But all that is changing as selling women and children for sex is now being seen as the human slavery crime it truly is. Europe has used this Scandinavian model for decades, but the U.S. and particularly the Valley is late to the game. Women in modern terms are identified as the victims in need of help, are not charged with crimes, and are given help to escape a life no healthy person ever would voluntarily choose.
An army of truth-tellers
The Fresno Police Department and the Fresno County District Attorney’s Office have partnered with a variety of advocacy groups that emerged in the seven years since the police changed their tactics. It is now common for advocates to assist police during raids, with law enforcement taking charge of the traffickers and the advocates taking the trafficked.
We are grateful to the courageous women survivors who told their stories to The Bee and are taking to microphones all over the Valley. They use their names, their faces, their true stories to save others. We congratulate them and we honor them for their life-saving service to the community.
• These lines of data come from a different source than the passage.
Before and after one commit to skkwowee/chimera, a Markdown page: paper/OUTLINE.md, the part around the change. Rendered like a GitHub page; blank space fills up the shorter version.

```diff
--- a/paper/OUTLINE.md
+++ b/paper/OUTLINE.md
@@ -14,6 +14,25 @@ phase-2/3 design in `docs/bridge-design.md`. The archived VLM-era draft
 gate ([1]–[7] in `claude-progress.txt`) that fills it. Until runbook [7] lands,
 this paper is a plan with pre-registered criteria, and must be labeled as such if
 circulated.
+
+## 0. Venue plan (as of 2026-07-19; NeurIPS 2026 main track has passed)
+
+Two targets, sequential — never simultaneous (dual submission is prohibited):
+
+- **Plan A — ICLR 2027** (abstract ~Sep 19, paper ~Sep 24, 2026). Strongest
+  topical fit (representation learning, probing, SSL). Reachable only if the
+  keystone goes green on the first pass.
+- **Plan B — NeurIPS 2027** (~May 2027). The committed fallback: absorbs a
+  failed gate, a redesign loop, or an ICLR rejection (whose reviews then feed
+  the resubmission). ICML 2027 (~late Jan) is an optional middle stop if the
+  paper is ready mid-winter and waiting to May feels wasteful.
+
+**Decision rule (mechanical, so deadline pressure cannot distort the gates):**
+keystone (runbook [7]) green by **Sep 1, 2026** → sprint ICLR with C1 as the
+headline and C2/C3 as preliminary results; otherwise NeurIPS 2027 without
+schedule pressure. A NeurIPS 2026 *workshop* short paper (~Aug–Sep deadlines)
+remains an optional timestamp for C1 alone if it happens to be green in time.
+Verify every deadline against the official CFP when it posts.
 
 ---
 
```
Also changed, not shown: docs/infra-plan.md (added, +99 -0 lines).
As a news organization, we argue for truth, however painful. The police post mugshots on their website of the traffickers and those caught paying for sex. We would like to see links to that slide show all over social media.
If there is anything that terrifies sex criminals more, it’s for people to know the truth about their predatory behavior. You see proof of that in the millions paid out by wealthy men to silence their victims.
Not only does showing their faces hold them accountable, but also warns the community, especially those who innocently trust and admire these bad actors. Let the risk of being socially ostracized, suffering broken friendships, families and destroyed careers hang in their minds when they make the decision to abuse a victim forced into the sex trade.
That’s not to say the law is merciless. First-time offenders caught attempting to pay for sex have an opportunity, with a guilty plea, to pay $500 for a series of classes to educate themselves. Bear in mind that just because this is their first time getting caught, that doesn’t mean it’s their first time as an abuser. They may be ignorant, but most know how to avoid capture.
This successful program has been used in Fresno for 20 years and the recidivism is low – about 6 percent, according to the police department.
Prevention is key
There is much more work to be done to draw blood from the sex trafficking cartel here, primarily in prevention. Most of the resources are going to programs that deal with consequences only after the victims have been traumatized, often for life.
It is far more cost effective to intervene with people at high risk of being victims or perpetrators before they harm others or become victims themselves. That is a deep discussion we will have another day.
For now, all those involved in stopping the scourge say education is key. Experts say children should be taught to be wary of the sex trade at least by middle school, if not before. School officials and community members need to remember that children need a real-time education that prepares them for the world they are growing up in now, not the world their parents or grandparents grew up in yesterday.
For parents who want to start teaching their children, lesson plans for all ages are provided on the website of the Center for Missing and Exploited Children, missingkids.com.
Fresno also needs to learn to become a city of engaged bystanders. If you see something, say something.
Much needs to change if sex traffickers are to hear the roar from the pack that the free ride in Fresno is over. Mama Bear and Papa Bear are guarding baby bear. They have friends. And they have teeth.
WHERE TO FIND HELP
National Human Trafficking Hotline: 1-888-373-7888
This number can be used to report anyone in need of assistance and does not require the caller to contact law enforcement.
To fight trafficking: